It is Kurzweil’s voice that makes his readings special, as do the languages in which he reads them: English, Danish and Hebrew. Definitely tales for the polyglot. His voice is exactly what one expects and hopes for when listening to this type of material: deep, smooth and a little enchanting. On occasion his voice lacks a certain cadence and struggles with standard pronunciation, but to me this only adds to the experience of listening to fairytales in a foreign and therefore ‘exotic’ accent. I thoroughly enjoyed listening to the CD. This is an accomplished collection of classic and memorable tales.

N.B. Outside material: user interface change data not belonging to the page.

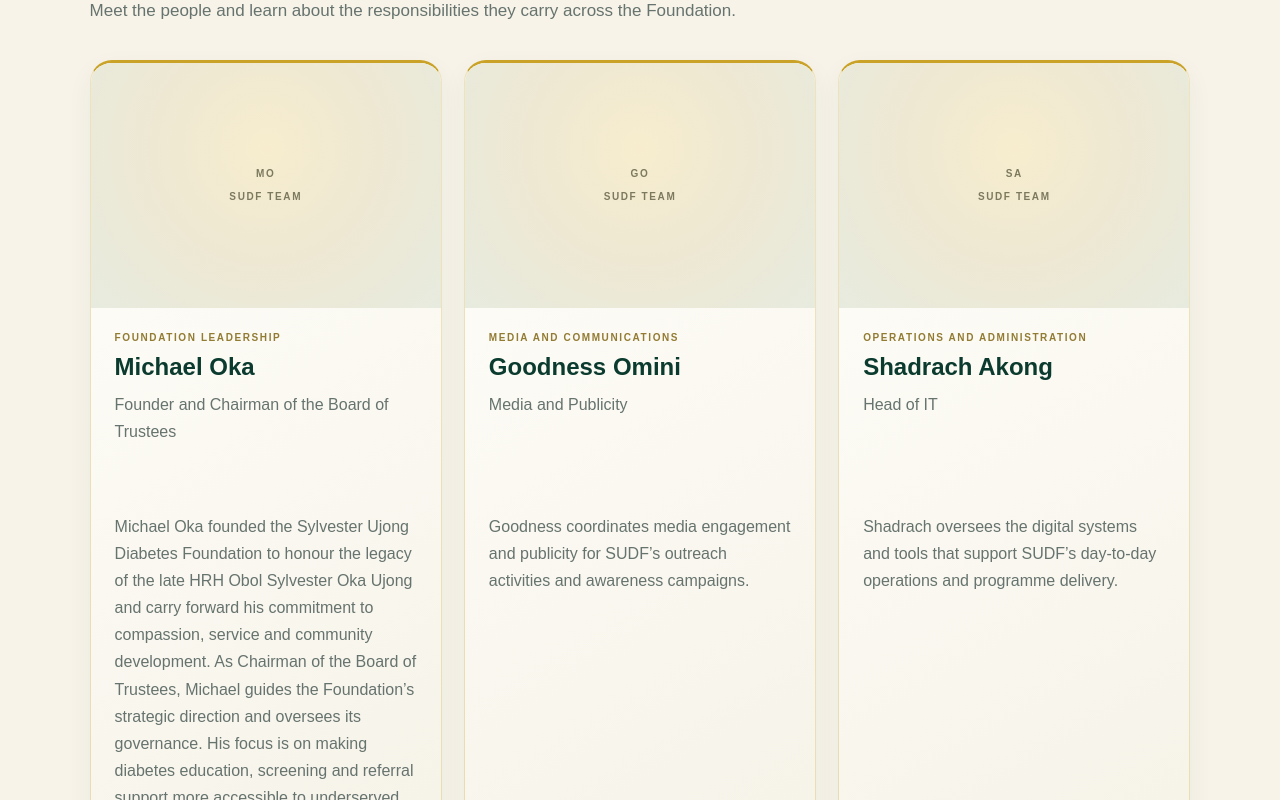
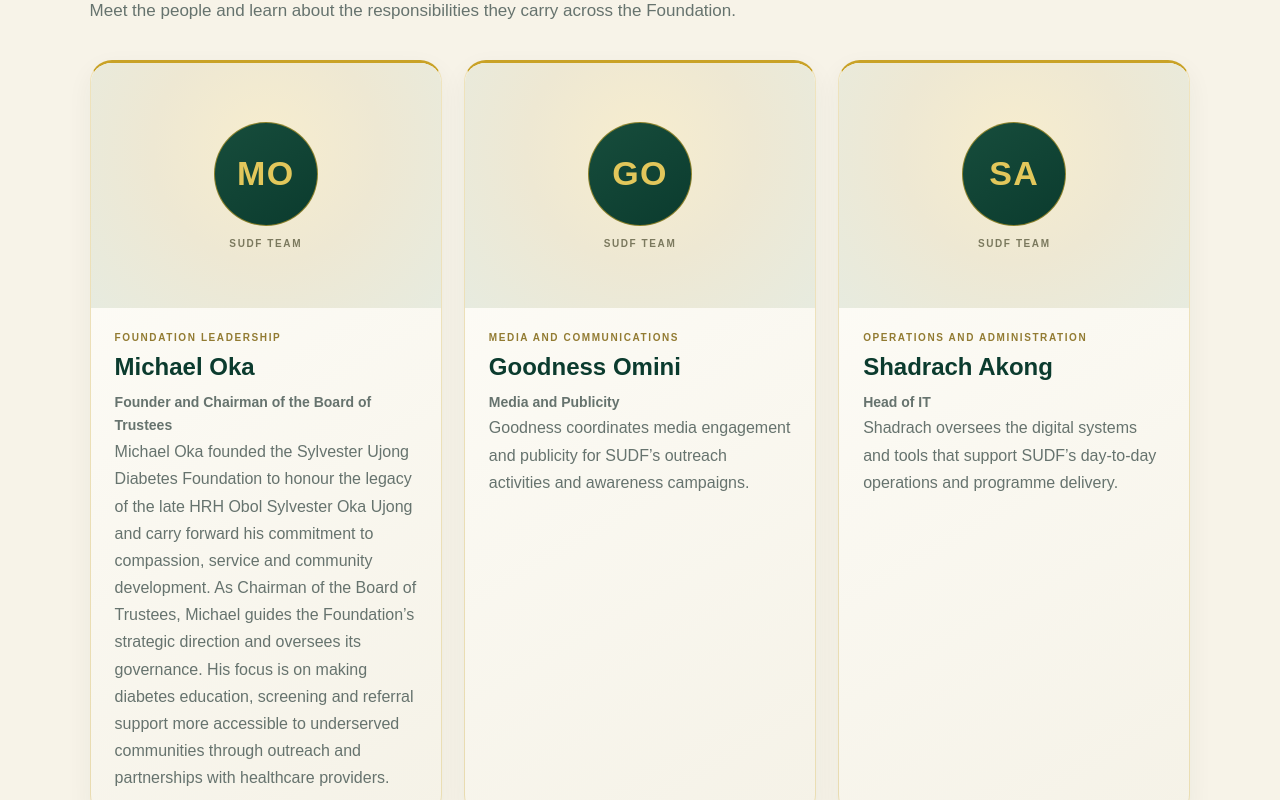
Before and after one commit to AkongShadrach/SUDF-website, a Next.js app: page /team in a window 1280 px wide. Shown: the part 1160-1960 px from the top of the page. Built offline with nearby package versions, Linux system fonts and the light colour scheme.

Commit message:
Style official SUDF team member profile cards

```diff
--- a/app/globals.css
+++ b/app/globals.css
@@ -2848,3 +2848,41 @@ body:has(main > .footer) {
   font-size: clamp(15px, 1.8vw, 18px);
   line-height: 1.75;
 }
+
+/* Official SUDF team profile cards */
+.sudf-team-initials {
+  display:grid;
+  width:104px;
+  height:104px;
+  place-items:center;
+  border:1px solid rgba(201,162,39,.65);
+  border-radius:50%;
+  background:linear-gradient(145deg,#174d3c,#0b3b2e);
+  color:#e2c75b !important;
+  font-size:34px !important;
+  font-weight:800;
+  letter-spacing:.04em !important;
+}
+.sudf-team-card-copy .sudf-team-role {
+  min-height:0;
+  margin:0 0 14px;
+  color:var(--green-2);
+  font-size:14px;
+  font-weight:800;
+  line-height:1.5;
+}
+.sudf-team-card-copy > p:not(.eyebrow) {
+  min-height:0;
+  margin:0;
+  color:var(--muted);
+  line-height:1.7;
+}
+.sudf-team-photo-placeholder > span:last-child {
+  color:#7b795e;
+  font-size:10px;
+  font-weight:800;
+  letter-spacing:.16em;
+}
+@media(max-width:620px) {
+  .sudf-team-card-copy { padding:22px; }
+}
```
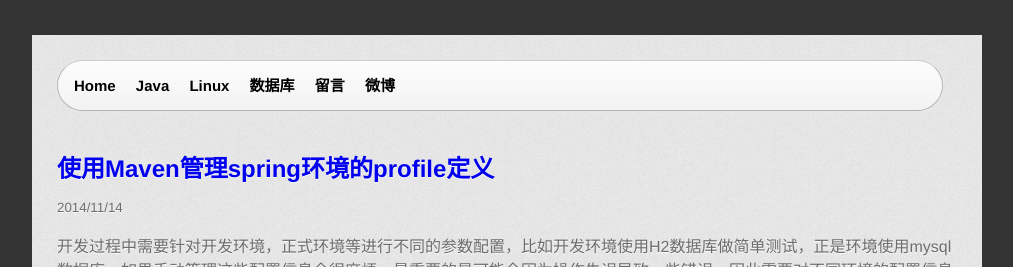
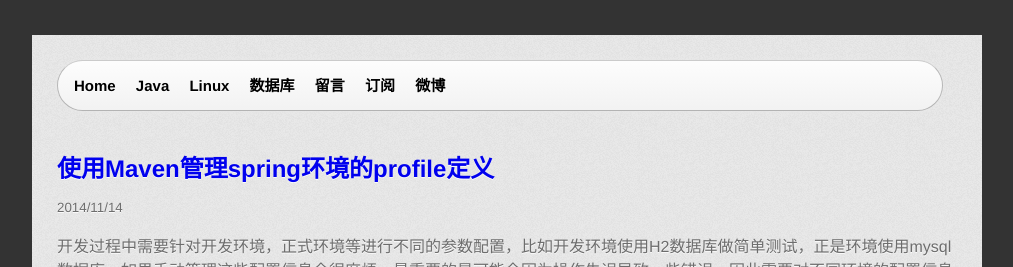
Before and after one commit to warningrc/warningrc.github.io, a Jekyll site: the page built from index.html, in a window 1280 px wide and 900 px high. Shown: the top 267 px of the window, without its empty margins (133-1146 px from the left). Built offline with Jekyll 4.4.1, drawn with Linux system fonts in a browser that asks for light colours; the list of posts is cut into pages by our own code.

Commit message:
增加订阅菜单

```diff
--- a/_includes/header.html
+++ b/_includes/header.html
@@ -6,6 +6,7 @@
       <a href="/linux/">Linux</a>
       <a href="/db/">数据库</a>
       <a href="/message.html">留言</a>
+      <a href="/feeds.all.xml">订阅</a>
       <a href="http://weibo.com/weibowarning">微博</a>
     </div>
   </section>
```
Also changed, not shown: r/images/rss.png (added).
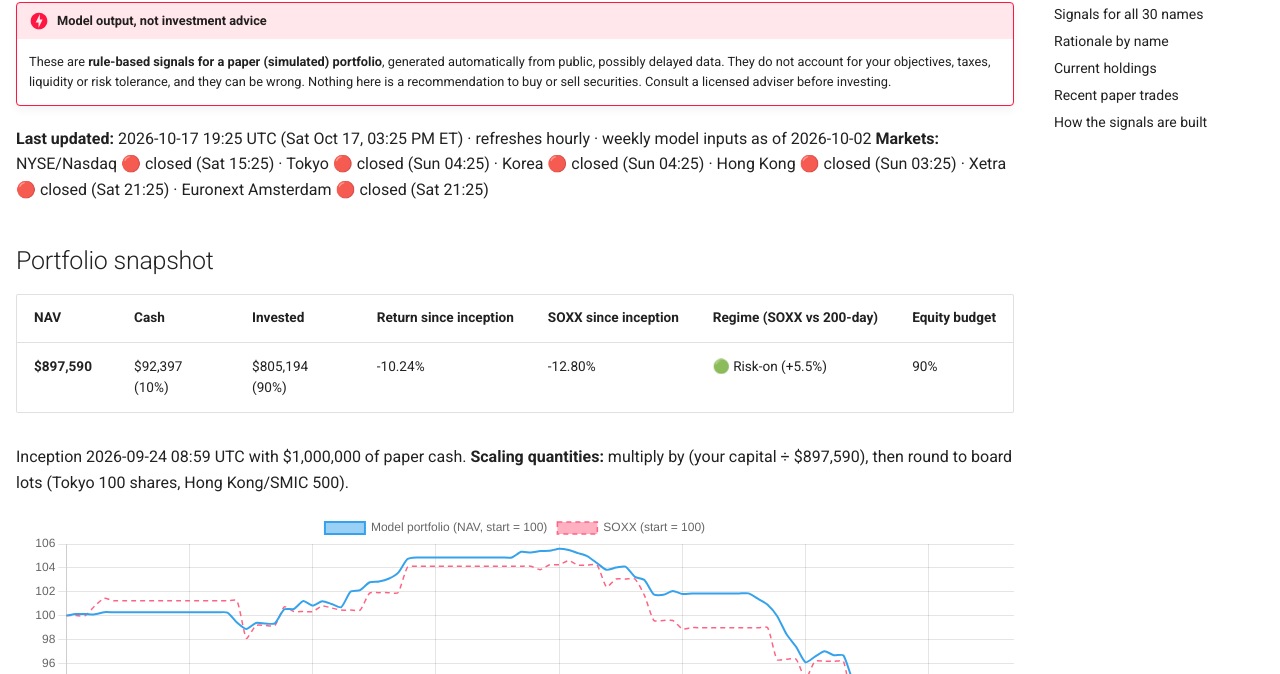
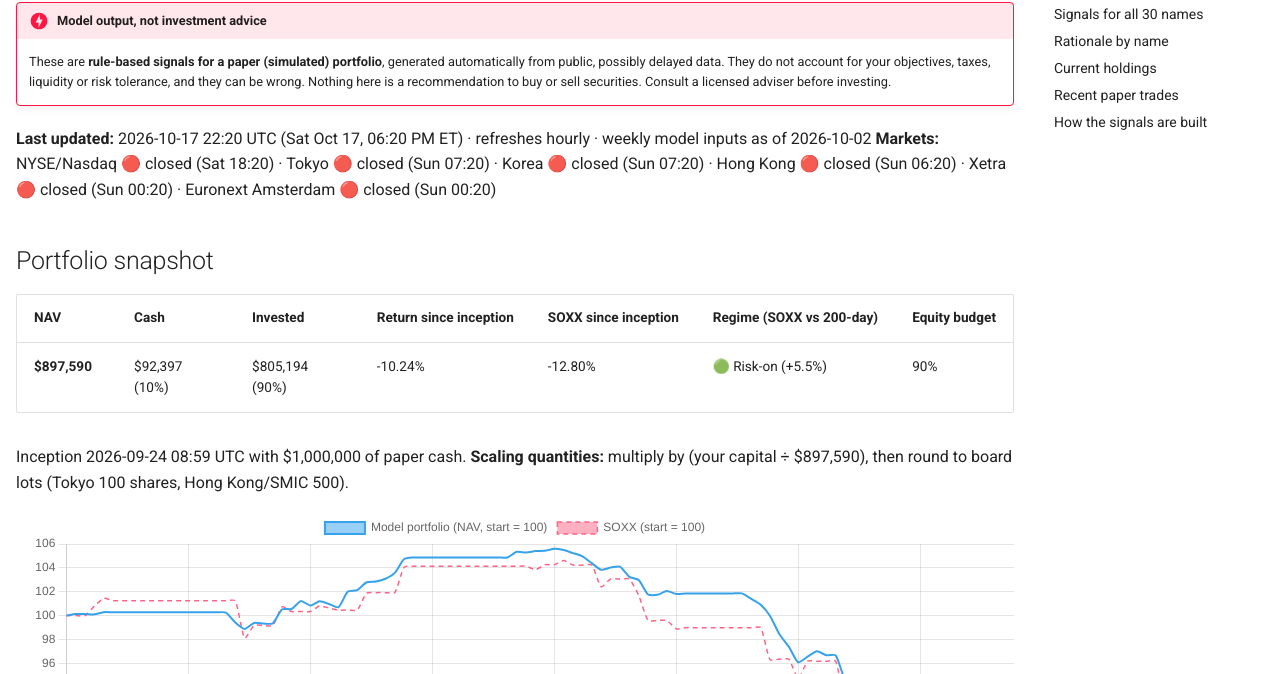
Before and after one commit to findnavish/InvestmentOpportunities, an MkDocs documentation site: the page built from docs/trade-signals/index.md, in a window 1280 px wide and 900 px high. Shown: the part 226-900 px from the top of the window. Built offline with MkDocs 1.6.1 and Material for MkDocs 9.7.7, drawn with Linux system fonts in a browser that asks for light colours; comment, search, counter and statistics services are not loaded.

Commit message:
Signals update 2026-10-17 22:20 UTC

```diff
--- a/docs/trade-signals/index.md
+++ b/docs/trade-signals/index.md
@@ -8,8 +8,8 @@ hide:
 !!! danger "Model output, not investment advice"
     These are **rule-based signals for a paper (simulated) portfolio**, generated automatically from public, possibly delayed data. They do not account for your objectives, taxes, liquidity or risk tolerance, and they can be wrong. Nothing here is a recommendation to buy or sell securities. Consult a licensed adviser before investing.
 
-**Last updated:** 2026-10-17 19:25 UTC (Sat Oct 17, 03:25 PM ET) · refreshes hourly · weekly model inputs as of 2026-10-02
-**Markets:** NYSE/Nasdaq 🔴 closed (Sat 15:25) · Tokyo 🔴 closed (Sun 04:25) · Korea 🔴 closed (Sun 04:25) · Hong Kong 🔴 closed (Sun 03:25) · Xetra 🔴 closed (Sat 21:25) · Euronext Amsterdam 🔴 closed (Sat 21:25)
+**Last updated:** 2026-10-17 22:20 UTC (Sat Oct 17, 06:20 PM ET) · refreshes hourly · weekly model inputs as of 2026-10-02
+**Markets:** NYSE/Nasdaq 🔴 closed (Sat 18:20) · Tokyo 🔴 closed (Sun 07:20) · Korea 🔴 closed (Sun 07:20) · Hong Kong 🔴 closed (Sun 06:20) · Xetra 🔴 closed (Sun 00:20) · Euronext Amsterdam 🔴 closed (Sun 00:20)
 
 ## Portfolio snapshot
 
```
Also changed, not shown: docs/trade-signals/nav.json (+1 -1 lines).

Reviewed by Publications Assist Steven Partridge, The Egypt Exploration Society, UK
Senior Project Director Naseem Jeewa at Bubbles Translation Services in the UK. Nassem Jeewa has been working 17 years in the translation industry.
Thursday 21st January 2010.
I am very impressed with Benjamin Kurzweil's translation of Hans Christian Andersen's tales.
I was surprised how suitable the stories were for grown-ups as well as for children. Not being a Danish speaker I had never read the original stories and therefore was never aware of this fact.
The English version translated by Benjamin Kurzweil was perfect.
From a translation point of view, I would never be able to tell that these were translations of Danish masterpieces - this is a golden rule of translations. The golden rule says that a translation has to be done so smoothly that a native speaker, reading the translation, should not notice that he or she is reading a translation. That's why the target language of the translation has to be done by a native speaker, which isn't the case with Benjamin Kurzweil - he is a native Dane. This is why his translation is even more impressive; even though it was done with the help of proof reading and face-to-face language coaching by a native speaker.
Well done. Can't wait for the next series of stories.
Project Director Naseem Jeewa, www.bubblestrans.com, UK